- **Task goal**
Tally the lines of the data that include the word "drawable" and state the total, nothing else.

- **Extracted material**
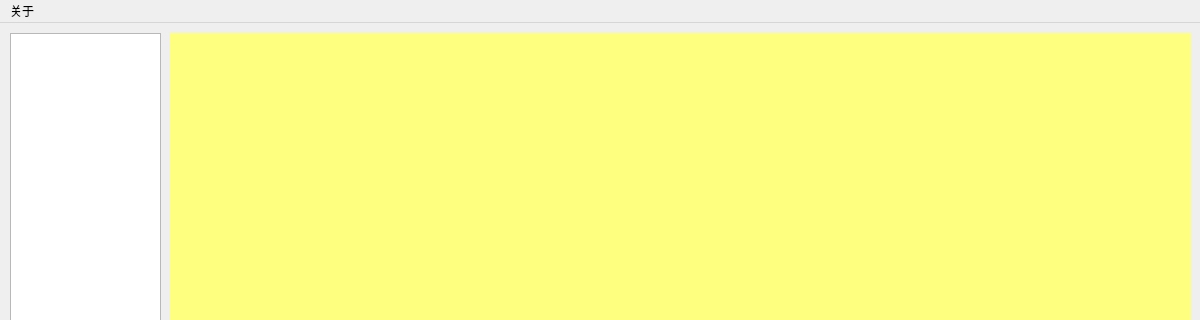
Before: the Qt Designer form sqldevice/mainwindow.ui in Haon1/project-mqtt-smartlock-qt-20220506, drawn with Qt 5; both pictures show x 0 to 1200 and y 0 to 320 of the 1200 by 800 pixel window.
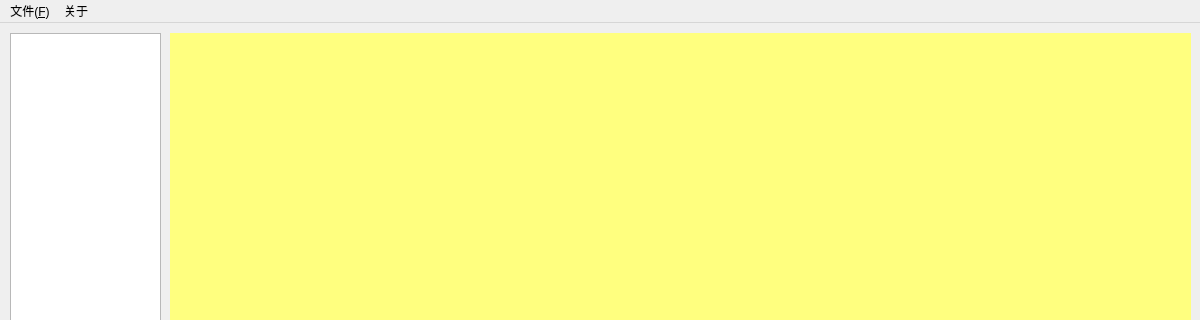
After: the same form once the commit is applied.

Commit message: 添加菜单栏

Diff of the .ui file:
```diff
--- a/sqldevice/mainwindow.ui
+++ b/sqldevice/mainwindow.ui
@@ -61,12 +61,19 @@
      <height>26</height>
     </rect>
    </property>
-   <widget class="QMenu" name="menu">
+   <widget class="QMenu" name="file">
+    <property name="title">
+     <string>文件(&amp;F)</string>
+    </property>
+    <addaction name="actionnew_file"/>
+   </widget>
+   <widget class="QMenu" name="about">
     <property name="title">
      <string>关于</string>
     </property>
    </widget>
-   <addaction name="menu"/>
+   <addaction name="file"/>
+   <addaction name="about"/>
   </widget>
  </widget>
  <resources/>
```
Left out of the diff: 8 changed lines with no effect on the pictures. The commit also changes 1 other file.
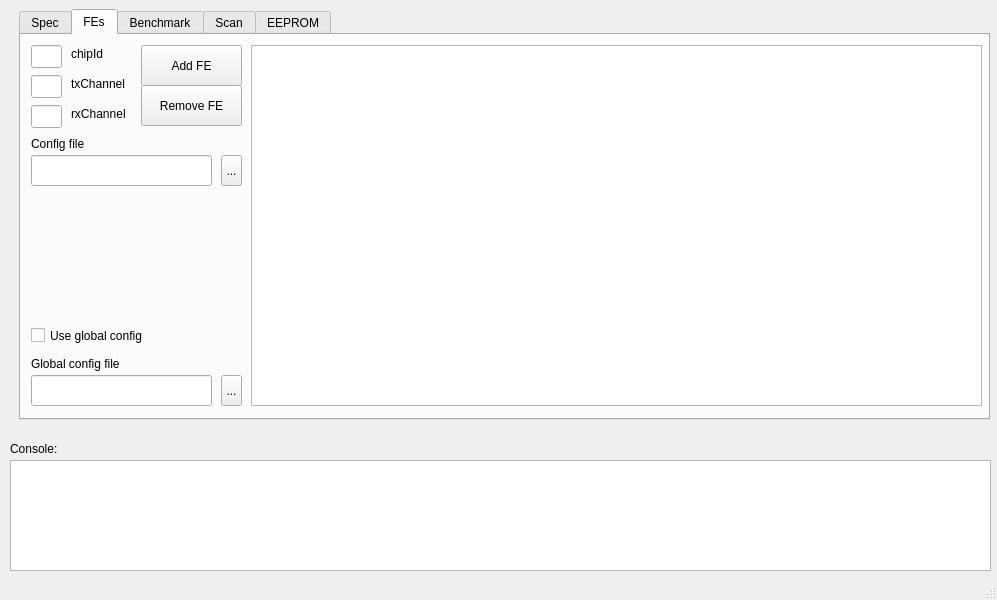
First picture: the form in gui/YarrGui/yarrgui.ui, repository Yarr/Yarr, before the edit.
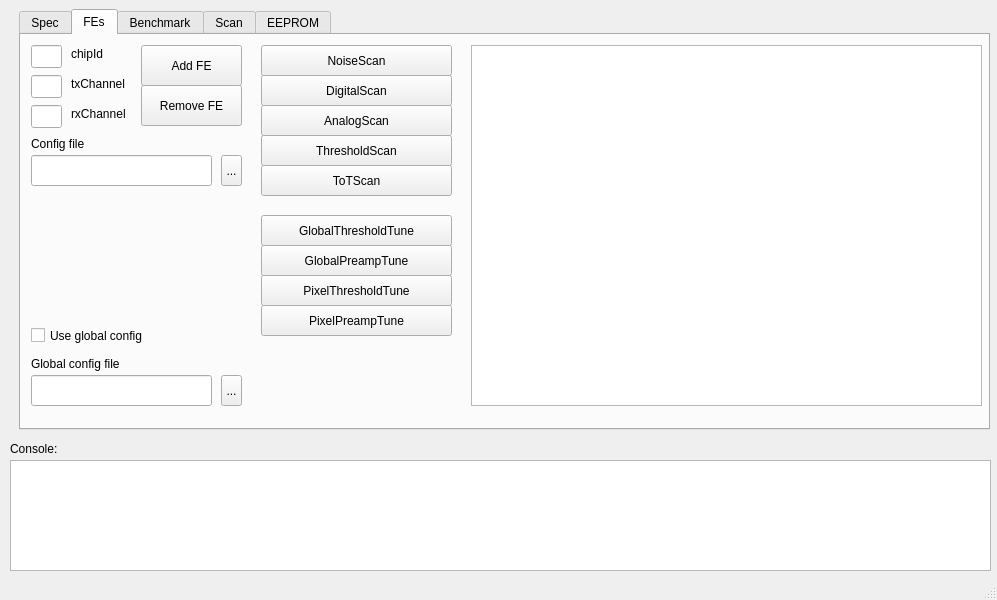
Second picture: the form after the edit. The open tabs and pages were chosen to show the change. Custom widgets are drawn as their Qt base class.

Commit message: Restructured scans - now add scans, then perform all scans

Patch:
```diff
--- a/gui/YarrGui/yarrgui.ui
+++ b/gui/YarrGui/yarrgui.ui
@@ -23,7 +23,7 @@
       <x>19</x>
       <y>9</y>
       <width>971</width>
-      <height>411</height>
+      <height>421</height>
      </rect>
     </property>
     <property name="tabPosition">
@@ -290,9 +290,9 @@
      <widget class="QTreeWidget" name="feTree">
       <property name="geometry">
        <rect>
-        <x>230</x>
+        <x>450</x>
         <y>10</y>
-        <width>731</width>
+        <width>511</width>
         <height>361</height>
        </rect>
       </property>
@@ -406,6 +406,123 @@
        <string>Use global config</string>
       </property>
      </widget>
+     <widget class="QPushButton" name="ThresholdScanButton">
+      <property name="geometry">
+       <rect>
+        <x>240</x>
+        <y>100</y>
+        <width>191</width>
+        <height>31</height>
+       </rect>
+      </property>
+      <property name="text">
+       <string>ThresholdScan</string>
+      </property>
+     </widget>
+     <widget class="QPushButton" name="ToTScanButton">
+      <property name="geometry">
+       <rect>
+        <x>240</x>
+        <y>130</y>
+        <width>191</width>
+        <height>31</height>
+       </rect>
+      </property>
+      <property name="text">
+       <string>ToTScan</string>
+      </property>
+     </widget>
+     <widget class="QPushButton" name="GThrTuneButton">
+      <property name="geometry">
+       <rect>
+        <x>240</x>
+        <y>180</y>
+        <width>191</width>
+        <height>31</height>
+       </rect>
+      </property>
+      <property name="text">
+       <string>GlobalThresholdTune</string>
+      </property>
+     </widget>
+     <widget class="QPushButton" name="PPreaTuneButton">
+      <property name="geometry">
+       <rect>
+        <x>240</x>
+        <y>270</y>
+        <width>191</width>
+        <height>31</height>
+       </rect>
+      </property>
+      <property name="text">
+       <string>PixelPreampTune</string>
+      </property>
+     </widget>
+     <widget class="QPushButton" name="PThrTuneButton">
+      <property name="geometry">
+       <rect>
+        <x>240</x>
+        <y>240</y>
+        <width>191</width>
+        <height>31</height>
+       </rect>
+      </property>
+      <property name="text">
+       <string>PixelThresholdTune</string>
+      </property>
+     </widget>
+     <widget class="QPushButton" name="DigitalScanButton">
+      <property name="geometry">
+       <rect>
+        <x>240</x>
+        <y>40</y>
+        <width>191</width>
+        <height>31</height>
+       </rect>
+      </property>
+      <property name="text">
+       <string>DigitalScan</string>
+      </property>
+     </widget>
+     <widget class="QPushButton" name="AnalogScanButton">
+      <property name="geometry">
+       <rect>
+        <x>240</x>
+        <y>70</y>
+        <width>191</width>
+        <height>31</height>
+       </rect>
+      </property>
+      <property name="text">
+       <string>AnalogScan</string>
+      </property>
+     </widget>
+     <widget class="QPushButton" name="NoiseScanButton">
+      <property name="geometry">
+       <rect>
+        <x>240</x>
+        <y>10</y>
+        <width>191</width>
+        <height>31</height>
+       </rect>
+      </property>
+      <property name="text">
+       <string>NoiseScan</string>
+      </property>
+     </widget>
+     <widget class="QPushButton" name="GPreaTuneButton">
+      <property name="geometry">
+       <rect>
+        <x>240</x>
+        <y>210</y>
+        <width>191</width>
+        <height>31</height>
+       </rect>
+      </property>
+      <property name="text">
+       <string>GlobalPreampTune</string>
+      </property>
+     </widget>
     </widget>
     <widget class="QWidget" name="Benchmark">
      <attribute name="title">
@@ -621,19 +738,6 @@
      <attribute name="title">
       <string>Scan</string>
      </attribute>
-     <widget class="QPushButton" name="NoiseScanButton">
-      <property name="geometry">
-       <rect>
-        <x>10</x>
-        <y>10</y>
-        <width>191</width>
-        <height>31</height>
-       </rect>
-      </property>
-      <property name="text">
-       <string>NoiseScan</string>
-      </property>
-     </widget>
      <widget class="QCustomPlot" name="scanPlot" native="true">
       <property name="geometry">
        <rect>
@@ -644,108 +748,17 @@
        </rect>
       </property>
      </widget>
-     <widget class="QPushButton" name="DigitalScanButton">
+     <widget class="QPushButton" name="doScansButton">
       <property name="geometry">
        <rect>
         <x>10</x>
-        <y>40</y>
+        <y>340</y>
         <width>191</width>
         <height>31</height>
        </rect>
       </property>
       <property name="text">
-       <string>DigitalScan</string>
-      </property>
-     </widget>
-     <widget class="QPushButton" name="AnalogScanButton">
-      <property name="geometry">
-       <rect>
-        <x>10</x>
-        <y>70</y>
-        <width>191</width>
-        <height>31</height>
-       </rect>
-      </property>
-      <property name="text">
-       <string>AnalogScan</string>
-      </property>
-     </widget>
-     <widget class="QPushButton" name="ThresholdScanButton">
-      <property name="geometry">
-       <rect>
-        <x>10</x>
-        <y>100</y>
-        <width>191</width>
-        <height>31</height>
-       </rect>
-      </property>
-      <property name="text">
-       <string>ThresholdScan</string>
-      </property>
-     </widget>
-     <widget class="QPushButton" name="ToTScanButton">
-      <property name="geometry">
-       <rect>
-        <x>10</x>
-        <y>130</y>
-        <width>191</width>
-        <height>31</height>
-       </rect>
-      </property>
-      <property name="text">
-       <string>ToTScan</string>
-      </property>
-     </widget>
-     <widget class="QPushButton" name="GThrTuneButton">
-      <property name="geometry">
-       <rect>
-        <x>10</x>
-        <y>180</y>
-        <width>191</width>
-        <height>31</height>
-       </rect>
-      </property>
-      <property name="text">
-       <string>GlobalThresholdTune</string>
-      </property>
-     </widget>
-     <widget class="QPushButton" name="GPreaTuneButton">
-      <property name="geometry">
-       <rect>
-        <x>10</x>
-        <y>210</y>
-        <width>191</width>
-        <height>31</height>
-       </rect>
-      </property>
-      <property name="text">
-       <string>GlobalPreampTune</string>
-      </property>
-     </widget>
-     <widget class="QPushButton" name="PThrTuneButton">
-      <property name="geometry">
-       <rect>
-        <x>10</x>
-        <y>240</y>
-        <width>191</width>
-        <height>31</height>
-       </rect>
-      </property>
-      <property name="text">
-       <string>PixelThresholdTune</string>
-      </property>
-     </widget>
-     <widget class="QPushButton" name="PPreaTuneButton">
-      <property name="geometry">
-       <rect>
-        <x>10</x>
-        <y>270</y>
-        <width>191</width>
-        <height>31</height>
-       </rect>
-      </property>
-      <property name="text">
-       <string>PixelPreampTune</string>
+       <string>Scan! Yeeeaaaaahhh!</string>
       </property>
      </widget>
     </widget>
```
Left out of the diff: 2 changed lines with no effect on the pictures. The commit also changes 2 other files.
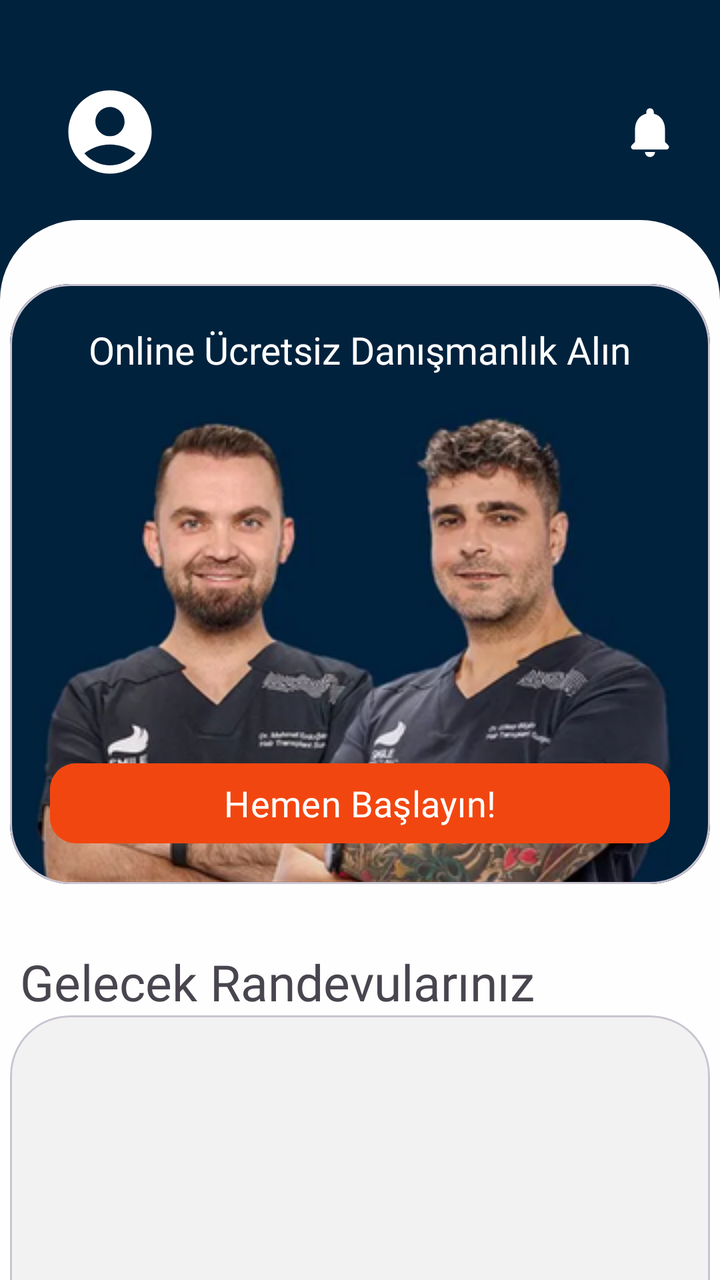
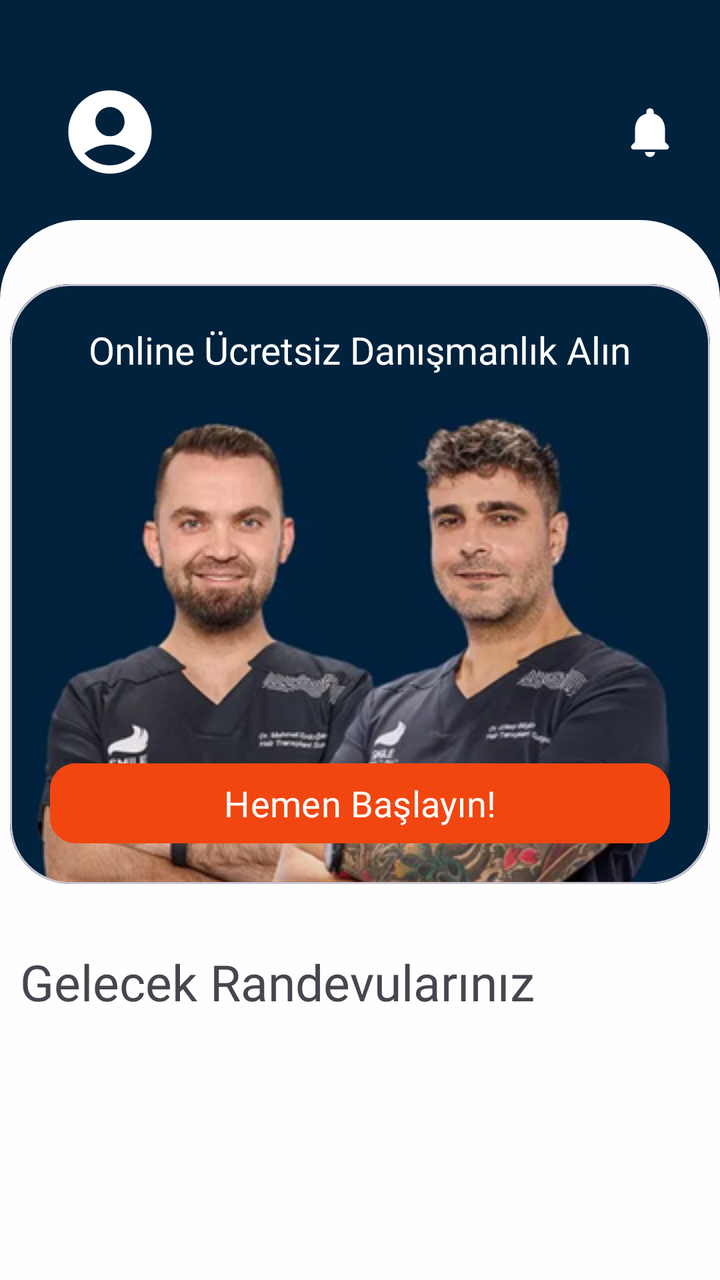

An Android layout rendered at two revisions. The XML below is the earlier revision; the diff shows what the commit changed to produce the second picture.
<!-- AndroidManifest.xml: application theme Theme.SmileHairClinic -->
<!-- res/layout/fragment_customer_dashboard.xml -->
<?xml version="1.0" encoding="utf-8"?>
<LinearLayout
    xmlns:android="http://schemas.android.com/apk/res/android"
    xmlns:app="http://schemas.android.com/apk/res-auto"
    xmlns:tools="http://schemas.android.com/tools"
    android:layout_width="match_parent"
    android:layout_height="match_parent"
    android:orientation="vertical"
    android:background="@color/secondary"
    tools:context=".ui.customer.CustomerDashboardFragment">

    <LinearLayout
        android:layout_width="match_parent"
        android:layout_height="100dp"
        android:padding="10dp"
        android:layout_marginTop="10dp"
        android:layout_marginStart="10dp"
        android:orientation="horizontal"
        android:gravity="center_vertical">

        <ImageView
            android:id="@+id/imageView2"
            android:layout_marginStart="10dp"
            android:layout_marginTop="6dp"
            android:layout_width="60dp"
            android:layout_height="60dp"
            android:layout_weight="1"
            android:src="@drawable/round_account" />

        <TextView
            android:id="@+id/userNameText"
            android:layout_width="220dp"
            android:layout_height="wrap_content"
            android:layout_gravity="center"
            android:layout_marginHorizontal="10dp"
            android:layout_marginTop="10dp"
            android:layout_weight="1"
            android:fontFamily="@font/poppins"
            android:textColor="@color/white"
            android:textSize="17dp" />

        <ImageView
            android:id="@+id/imageView3"
            android:layout_marginEnd="10dp"
            android:layout_marginTop="6dp"
            android:layout_width="40dp"
            android:layout_height="40dp"
            android:layout_weight="1"
            android:src="@drawable/round_notifications" />

    </LinearLayout>

    <androidx.constraintlayout.widget.ConstraintLayout
        android:layout_width="match_parent"
        android:layout_height="match_parent"
        android:background="@drawable/bg_white_rounded_top">

        <com.google.android.material.card.MaterialCardView
            android:id="@+id/materialCardView"
            android:layout_width="350dp"
            android:layout_height="300dp"
            android:layout_marginTop="32dp"
            app:cardCornerRadius="30dp"
            app:layout_constraintEnd_toEndOf="parent"
            app:layout_constraintHorizontal_bias="0.495"
            app:layout_constraintStart_toStartOf="parent"
            app:layout_constraintTop_toTopOf="parent">

            <ImageView
                android:layout_width="match_parent"
                android:layout_height="match_parent"
                android:background="@drawable/submit_bg"/>

            <LinearLayout
                android:layout_width="match_parent"
                android:layout_height="match_parent"
                android:layout_marginTop="20dp"
                android:layout_marginHorizontal="20dp"
                android:orientation="vertical">

                <TextView
                    android:layout_width="wrap_content"
                    android:layout_height="wrap_content"
                    android:layout_gravity="center_horizontal"
                    android:fontFamily="@font/poppins"
                    android:textColor="@color/white"
                    android:text="Online Ücretsiz Danışmanlık Alın"
                    android:textSize="19sp" />

                <Button
                    android:id="@+id/cameraButton"
                    android:layout_width="match_parent"
                    android:layout_height="wrap_content"
                    android:layout_marginTop="190dp"
                    android:backgroundTint="@color/secondaryButton"
                    android:fontFamily="@font/poppins"
                    android:text="Hemen Başlayın!"
                    android:textSize="18sp"
                    app:cornerRadius="13dp" />

            </LinearLayout>


        </com.google.android.material.card.MaterialCardView>

        <TextView
            android:id="@+id/textView5"
            android:layout_width="wrap_content"
            android:layout_height="wrap_content"
            android:layout_marginTop="32dp"
            android:layout_marginStart="5dp"
            android:fontFamily="@font/poppins_semibold"
            android:text="Gelecek Randevularınız"
            android:textSize="25sp"
            app:layout_constraintStart_toStartOf="@+id/materialCardView"
            app:layout_constraintTop_toBottomOf="@+id/materialCardView" />

        <com.google.android.material.card.MaterialCardView
            android:layout_width="350dp"
            android:layout_height="350dp"
            android:backgroundTint="@color/card"
            app:cardCornerRadius="30dp"
            app:layout_constraintStart_toStartOf="@+id/materialCardView"
            app:layout_constraintTop_toBottomOf="@+id/textView5">


            <androidx.recyclerview.widget.RecyclerView
                android:layout_width="match_parent"
                android:layout_height="match_parent" />
        </com.google.android.material.card.MaterialCardView>

    </androidx.constraintlayout.widget.ConstraintLayout>

</LinearLayout>
<!-- resources referenced by this layout -->
<resources>
  <color name="card">#F2F2F2</color>
  <color name="secondary">#01223d</color>
  <color name="secondaryButton">#f24610</color>
  <color name="white">#FFFFFFFF</color>
  <!-- drawable bg_white_rounded_top (drawable) -->
  <shape xmlns:android="http://schemas.android.com/apk/res/android"
      android:shape="rectangle">
      <solid android:color="#FEFEFE" />
      <corners android:topLeftRadius="40dp" android:topRightRadius="40dp" />
  </shape>
  <!-- drawable round_account (drawable) -->
  <vector xmlns:android="http://schemas.android.com/apk/res/android" android:height="24dp" android:tint="#FFFFFF" android:viewportHeight="24" android:viewportWidth="24" android:width="24dp">
        
      <path android:fillColor="@android:color/white" android:pathData="M12,2C6.48,2 2,6.48 2,12s4.48,10 10,10s10,-4.48 10,-10S17.52,2 12,2zM12,6c1.93,0 3.5,1.57 3.5,3.5S13.93,13 12,13s-3.5,-1.57 -3.5,-3.5S10.07,6 12,6zM12,20c-2.03,0 -4.43,-0.82 -6.14,-2.88C7.55,15.8 9.68,15 12,15s4.45,0.8 6.14,2.12C16.43,19.18 14.03,20 12,20z"/>
      
  </vector>
  <!-- drawable round_notifications (drawable) -->
  <vector xmlns:android="http://schemas.android.com/apk/res/android" android:height="24dp" android:tint="#FFFFFF" android:viewportHeight="24" android:viewportWidth="24" android:width="24dp">
        
      <path android:fillColor="@android:color/white" android:pathData="M12,22c1.1,0 2,-0.9 2,-2h-4c0,1.1 0.89,2 2,2zM18,16v-5c0,-3.07 -1.64,-5.64 -4.5,-6.32L13.5,4c0,-0.83 -0.67,-1.5 -1.5,-1.5s-1.5,0.67 -1.5,1.5v0.68C7.63,5.36 6,7.92 6,11v5l-1.29,1.29c-0.63,0.63 -0.19,1.71 0.7,1.71h13.17c0.89,0 1.34,-1.08 0.71,-1.71L18,16z"/>
      
  </vector>
  <!-- drawable submit_bg: png bitmap (drawable, 135262 bytes) -->
  <style name="Theme.SmileHairClinic" parent="Base.Theme.SmileHairClinic" />
  <style name="Base.Theme.SmileHairClinic" parent="Theme.Material3.DayNight.NoActionBar">
          
          
          <item name="colorPrimary">#6200EE</item>
          <item name="colorPrimaryDark">#3700B3</item>
          <item name="colorAccent">#03DAC5</item>
      </style>
</resources>

<!-- the commit's change to res/layout/fragment_customer_dashboard.xml (unified diff, before → after) -->
@@ -115,19 +115,13 @@
             app:layout_constraintStart_toStartOf="@+id/materialCardView"
             app:layout_constraintTop_toBottomOf="@+id/materialCardView" />
 
-        <com.google.android.material.card.MaterialCardView
+        <androidx.recyclerview.widget.RecyclerView
+            android:id="@+id/recyclerViewAppointments"
             android:layout_width="350dp"
-            android:layout_height="350dp"
-            android:backgroundTint="@color/card"
-            app:cardCornerRadius="30dp"
+            android:layout_height="300dp"
+            android:layout_marginTop="16dp"
             app:layout_constraintStart_toStartOf="@+id/materialCardView"
-            app:layout_constraintTop_toBottomOf="@+id/textView5">
-
-
-            <androidx.recyclerview.widget.RecyclerView
-                android:layout_width="match_parent"
-                android:layout_height="match_parent" />
-        </com.google.android.material.card.MaterialCardView>
+            app:layout_constraintTop_toBottomOf="@+id/textView5" />
 
     </androidx.constraintlayout.widget.ConstraintLayout>
 
<!-- resource entries referenced after the edit -->
@@ -1,6 +1,5 @@
 <!-- resources referenced by this layout -->
 <resources>
-  <color name="card">#F2F2F2</color>
   <color name="secondary">#01223d</color>
   <color name="secondaryButton">#f24610</color>
   <color name="white">#FFFFFFFF</color>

- **The answer**
8